INSTRUCTIONS FOR THE TASK:
Could you set down exactly the lines in the records below between the line holding "Repository: michalgornicki/Impromptu" and the line holding "of full size.", inclusive?

◇ ◇ ◇ ◇

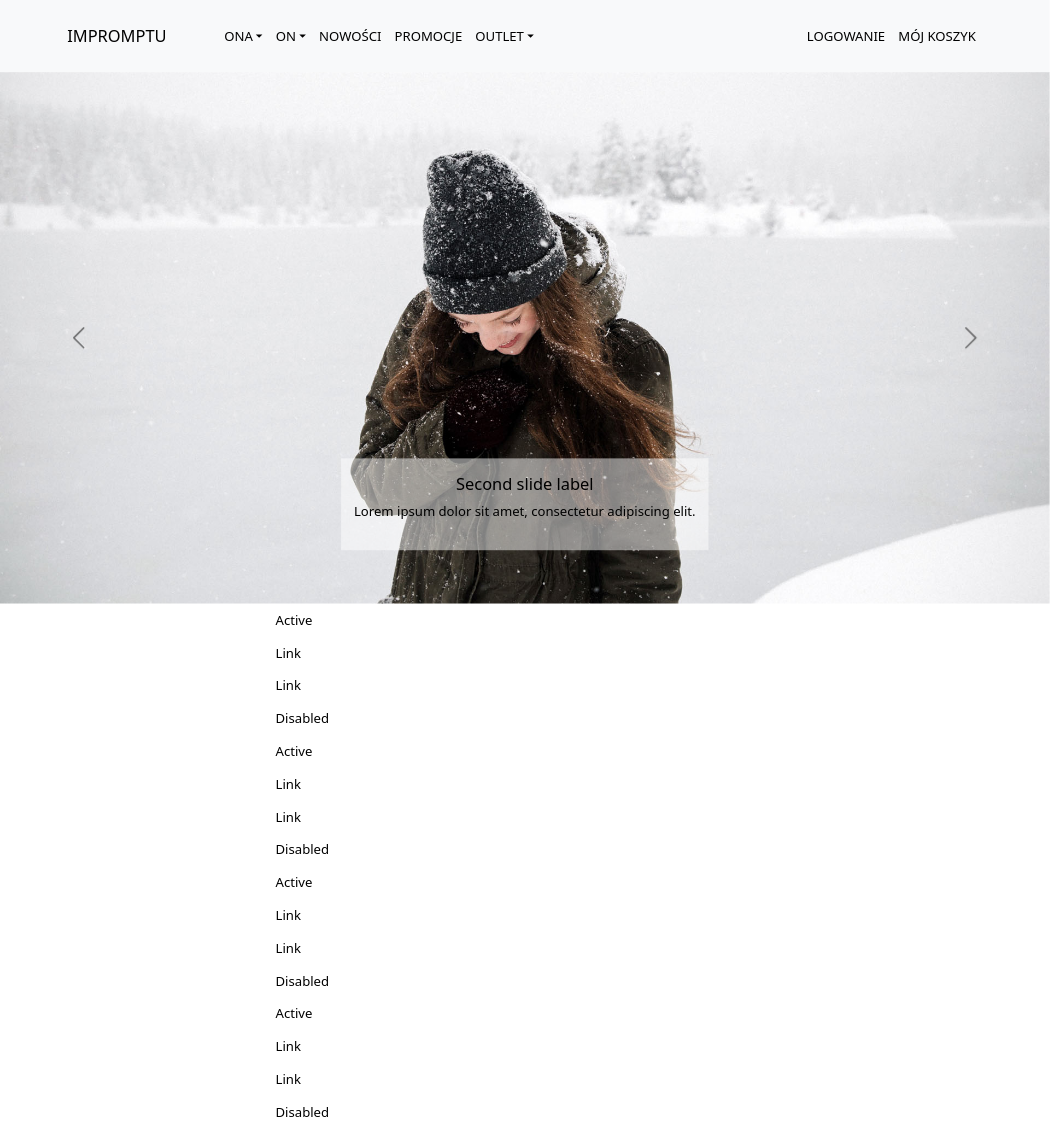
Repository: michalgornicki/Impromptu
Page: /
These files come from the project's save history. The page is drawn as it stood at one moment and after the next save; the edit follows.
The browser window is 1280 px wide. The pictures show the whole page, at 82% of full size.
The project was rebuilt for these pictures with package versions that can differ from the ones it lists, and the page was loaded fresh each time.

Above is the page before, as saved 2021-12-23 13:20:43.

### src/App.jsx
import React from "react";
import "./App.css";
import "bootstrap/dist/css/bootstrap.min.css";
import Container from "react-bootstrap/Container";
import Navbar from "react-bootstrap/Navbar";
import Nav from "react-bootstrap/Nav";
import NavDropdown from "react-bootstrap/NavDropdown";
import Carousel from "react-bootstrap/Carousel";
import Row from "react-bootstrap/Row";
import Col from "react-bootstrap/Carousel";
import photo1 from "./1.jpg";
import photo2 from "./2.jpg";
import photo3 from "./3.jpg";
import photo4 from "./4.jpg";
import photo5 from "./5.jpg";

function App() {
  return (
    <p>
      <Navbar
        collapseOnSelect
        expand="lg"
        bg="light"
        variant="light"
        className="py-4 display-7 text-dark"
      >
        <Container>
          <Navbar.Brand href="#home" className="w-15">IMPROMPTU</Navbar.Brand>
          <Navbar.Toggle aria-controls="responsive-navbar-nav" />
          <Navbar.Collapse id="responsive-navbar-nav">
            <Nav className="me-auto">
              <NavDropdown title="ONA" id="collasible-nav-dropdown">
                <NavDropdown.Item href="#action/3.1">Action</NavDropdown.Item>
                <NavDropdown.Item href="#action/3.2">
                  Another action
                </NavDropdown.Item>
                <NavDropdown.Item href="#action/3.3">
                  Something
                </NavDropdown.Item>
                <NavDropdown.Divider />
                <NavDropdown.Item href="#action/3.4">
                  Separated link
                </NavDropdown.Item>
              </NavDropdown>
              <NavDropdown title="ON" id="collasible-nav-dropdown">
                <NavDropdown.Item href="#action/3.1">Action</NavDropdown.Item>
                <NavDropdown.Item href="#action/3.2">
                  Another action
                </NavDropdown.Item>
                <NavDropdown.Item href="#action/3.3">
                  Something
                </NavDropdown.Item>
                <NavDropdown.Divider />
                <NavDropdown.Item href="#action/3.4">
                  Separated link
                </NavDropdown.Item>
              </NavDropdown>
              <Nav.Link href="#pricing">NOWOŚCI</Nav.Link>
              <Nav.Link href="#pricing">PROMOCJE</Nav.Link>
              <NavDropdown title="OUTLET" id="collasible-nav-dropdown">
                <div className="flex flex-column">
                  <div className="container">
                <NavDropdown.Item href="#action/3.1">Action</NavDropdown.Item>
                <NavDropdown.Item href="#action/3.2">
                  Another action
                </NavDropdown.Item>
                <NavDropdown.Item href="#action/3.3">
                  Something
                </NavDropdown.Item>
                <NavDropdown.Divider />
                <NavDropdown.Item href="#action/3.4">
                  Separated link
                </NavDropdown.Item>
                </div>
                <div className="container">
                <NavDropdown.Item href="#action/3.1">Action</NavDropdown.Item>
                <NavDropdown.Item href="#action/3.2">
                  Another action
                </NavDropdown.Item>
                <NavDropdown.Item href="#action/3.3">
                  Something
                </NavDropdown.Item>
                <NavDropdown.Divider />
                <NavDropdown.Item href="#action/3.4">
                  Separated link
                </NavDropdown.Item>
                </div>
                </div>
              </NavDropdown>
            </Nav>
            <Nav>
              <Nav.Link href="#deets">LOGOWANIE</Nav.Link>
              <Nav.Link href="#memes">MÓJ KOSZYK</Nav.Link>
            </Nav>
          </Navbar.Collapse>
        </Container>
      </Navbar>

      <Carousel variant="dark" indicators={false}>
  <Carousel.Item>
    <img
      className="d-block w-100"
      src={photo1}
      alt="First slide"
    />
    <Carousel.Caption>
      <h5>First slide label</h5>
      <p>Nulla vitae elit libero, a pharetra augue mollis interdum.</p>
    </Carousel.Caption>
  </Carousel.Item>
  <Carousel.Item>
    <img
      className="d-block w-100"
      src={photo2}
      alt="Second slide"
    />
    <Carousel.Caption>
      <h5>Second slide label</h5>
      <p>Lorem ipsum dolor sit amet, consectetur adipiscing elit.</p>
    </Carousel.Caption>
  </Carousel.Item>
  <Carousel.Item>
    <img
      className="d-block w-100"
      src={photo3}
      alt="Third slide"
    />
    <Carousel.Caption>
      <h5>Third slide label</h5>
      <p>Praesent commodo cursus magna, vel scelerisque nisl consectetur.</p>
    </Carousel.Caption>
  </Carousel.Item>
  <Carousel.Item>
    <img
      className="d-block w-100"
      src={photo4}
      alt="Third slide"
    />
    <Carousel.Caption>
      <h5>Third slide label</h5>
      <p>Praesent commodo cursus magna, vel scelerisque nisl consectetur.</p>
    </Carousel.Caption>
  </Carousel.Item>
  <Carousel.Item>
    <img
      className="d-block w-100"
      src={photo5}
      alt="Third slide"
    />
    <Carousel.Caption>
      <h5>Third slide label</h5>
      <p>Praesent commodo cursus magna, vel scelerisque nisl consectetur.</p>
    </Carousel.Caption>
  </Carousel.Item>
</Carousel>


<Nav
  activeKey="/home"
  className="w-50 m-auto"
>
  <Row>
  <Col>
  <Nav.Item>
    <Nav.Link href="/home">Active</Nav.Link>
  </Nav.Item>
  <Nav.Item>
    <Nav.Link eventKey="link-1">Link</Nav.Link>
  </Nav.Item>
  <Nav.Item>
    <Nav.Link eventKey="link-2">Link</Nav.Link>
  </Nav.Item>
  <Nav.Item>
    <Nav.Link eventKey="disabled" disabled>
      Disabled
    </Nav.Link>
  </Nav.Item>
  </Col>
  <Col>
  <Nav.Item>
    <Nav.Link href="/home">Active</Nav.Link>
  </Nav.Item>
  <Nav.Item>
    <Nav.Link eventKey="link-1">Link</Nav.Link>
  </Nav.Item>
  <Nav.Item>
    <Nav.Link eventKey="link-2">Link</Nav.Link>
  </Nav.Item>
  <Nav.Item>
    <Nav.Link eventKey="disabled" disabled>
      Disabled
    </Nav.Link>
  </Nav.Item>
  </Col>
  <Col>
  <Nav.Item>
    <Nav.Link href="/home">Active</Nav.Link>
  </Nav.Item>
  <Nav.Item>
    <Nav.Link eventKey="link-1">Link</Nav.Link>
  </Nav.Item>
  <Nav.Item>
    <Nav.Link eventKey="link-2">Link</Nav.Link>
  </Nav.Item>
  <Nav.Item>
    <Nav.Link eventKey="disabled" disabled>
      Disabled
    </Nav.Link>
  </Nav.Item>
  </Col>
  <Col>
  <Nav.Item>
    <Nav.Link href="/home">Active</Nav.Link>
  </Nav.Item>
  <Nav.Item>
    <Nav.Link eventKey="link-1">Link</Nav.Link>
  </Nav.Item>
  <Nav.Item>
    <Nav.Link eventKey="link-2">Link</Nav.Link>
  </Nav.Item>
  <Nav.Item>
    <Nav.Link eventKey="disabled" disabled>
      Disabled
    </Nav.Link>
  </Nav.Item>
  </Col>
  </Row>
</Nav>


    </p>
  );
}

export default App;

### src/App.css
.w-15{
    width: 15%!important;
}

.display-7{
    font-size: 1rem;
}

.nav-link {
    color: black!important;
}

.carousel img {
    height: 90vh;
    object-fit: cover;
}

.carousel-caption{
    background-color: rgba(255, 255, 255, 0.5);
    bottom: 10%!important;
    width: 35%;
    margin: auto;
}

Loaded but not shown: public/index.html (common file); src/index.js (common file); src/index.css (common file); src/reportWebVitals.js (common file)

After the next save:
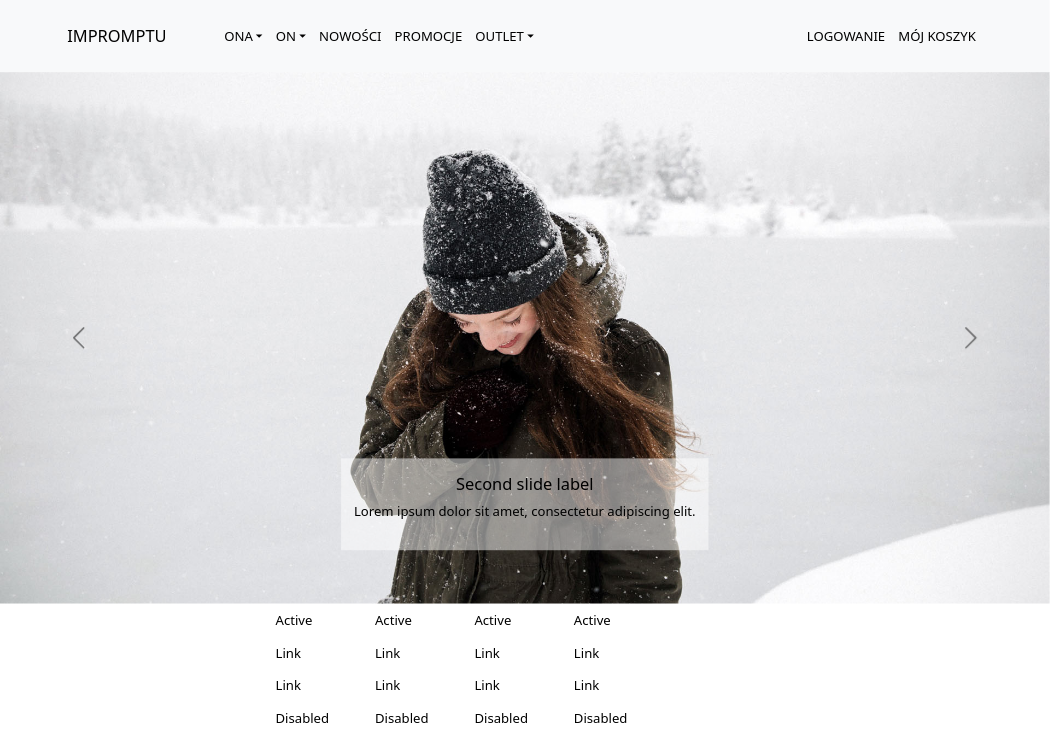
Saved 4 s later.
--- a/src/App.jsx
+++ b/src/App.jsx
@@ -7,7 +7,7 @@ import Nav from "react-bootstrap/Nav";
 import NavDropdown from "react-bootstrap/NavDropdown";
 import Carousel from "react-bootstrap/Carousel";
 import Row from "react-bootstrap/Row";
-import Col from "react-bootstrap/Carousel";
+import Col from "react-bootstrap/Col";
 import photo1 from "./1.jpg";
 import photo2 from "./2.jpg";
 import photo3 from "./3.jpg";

◇ ◇ ◇ ◇

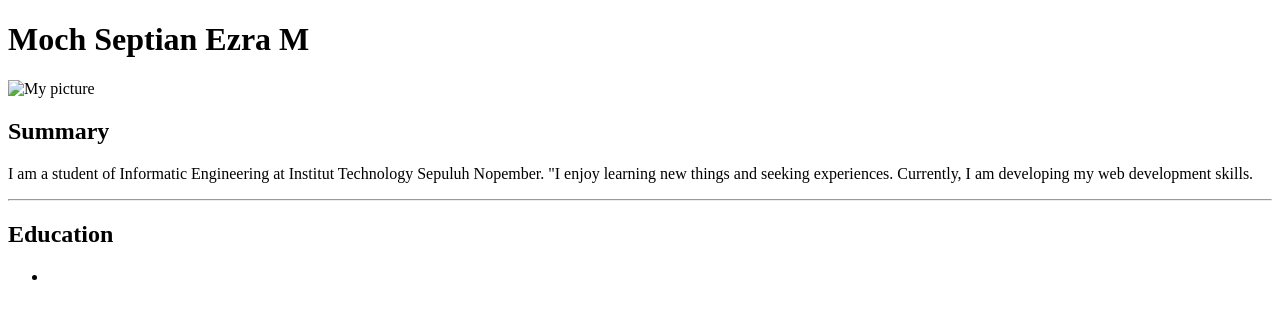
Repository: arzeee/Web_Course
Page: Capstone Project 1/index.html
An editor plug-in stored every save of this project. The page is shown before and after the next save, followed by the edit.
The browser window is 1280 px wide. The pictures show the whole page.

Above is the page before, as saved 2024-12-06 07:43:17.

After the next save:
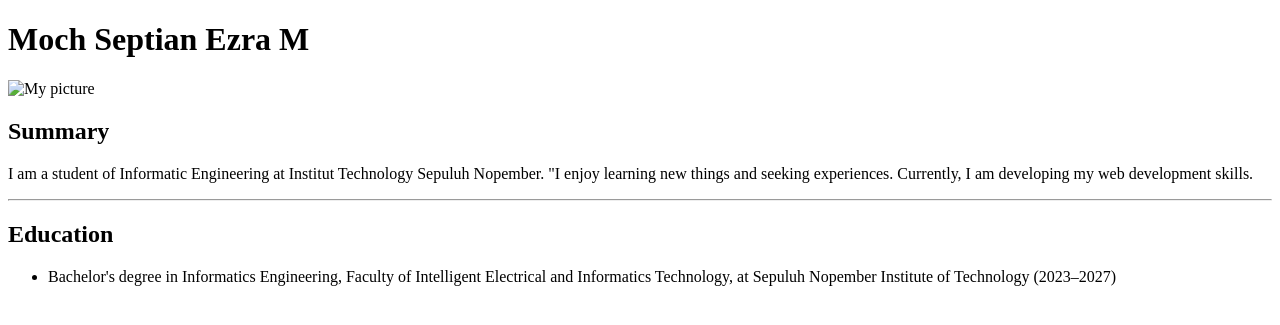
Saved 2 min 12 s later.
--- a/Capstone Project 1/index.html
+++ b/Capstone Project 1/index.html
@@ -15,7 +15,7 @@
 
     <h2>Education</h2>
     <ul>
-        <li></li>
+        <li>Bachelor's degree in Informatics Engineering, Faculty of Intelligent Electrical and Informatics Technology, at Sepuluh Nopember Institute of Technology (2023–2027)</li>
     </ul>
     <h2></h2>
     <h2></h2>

◇ ◇ ◇ ◇

WRITTEN SOLUTION:
Repository: michalgornicki/Impromptu
Page: /
These files come from the project's save history. The page is drawn as it stood at one moment and after the next save; the edit follows.
The browser window is 1280 px wide. The pictures show the whole page, at 82% of full size.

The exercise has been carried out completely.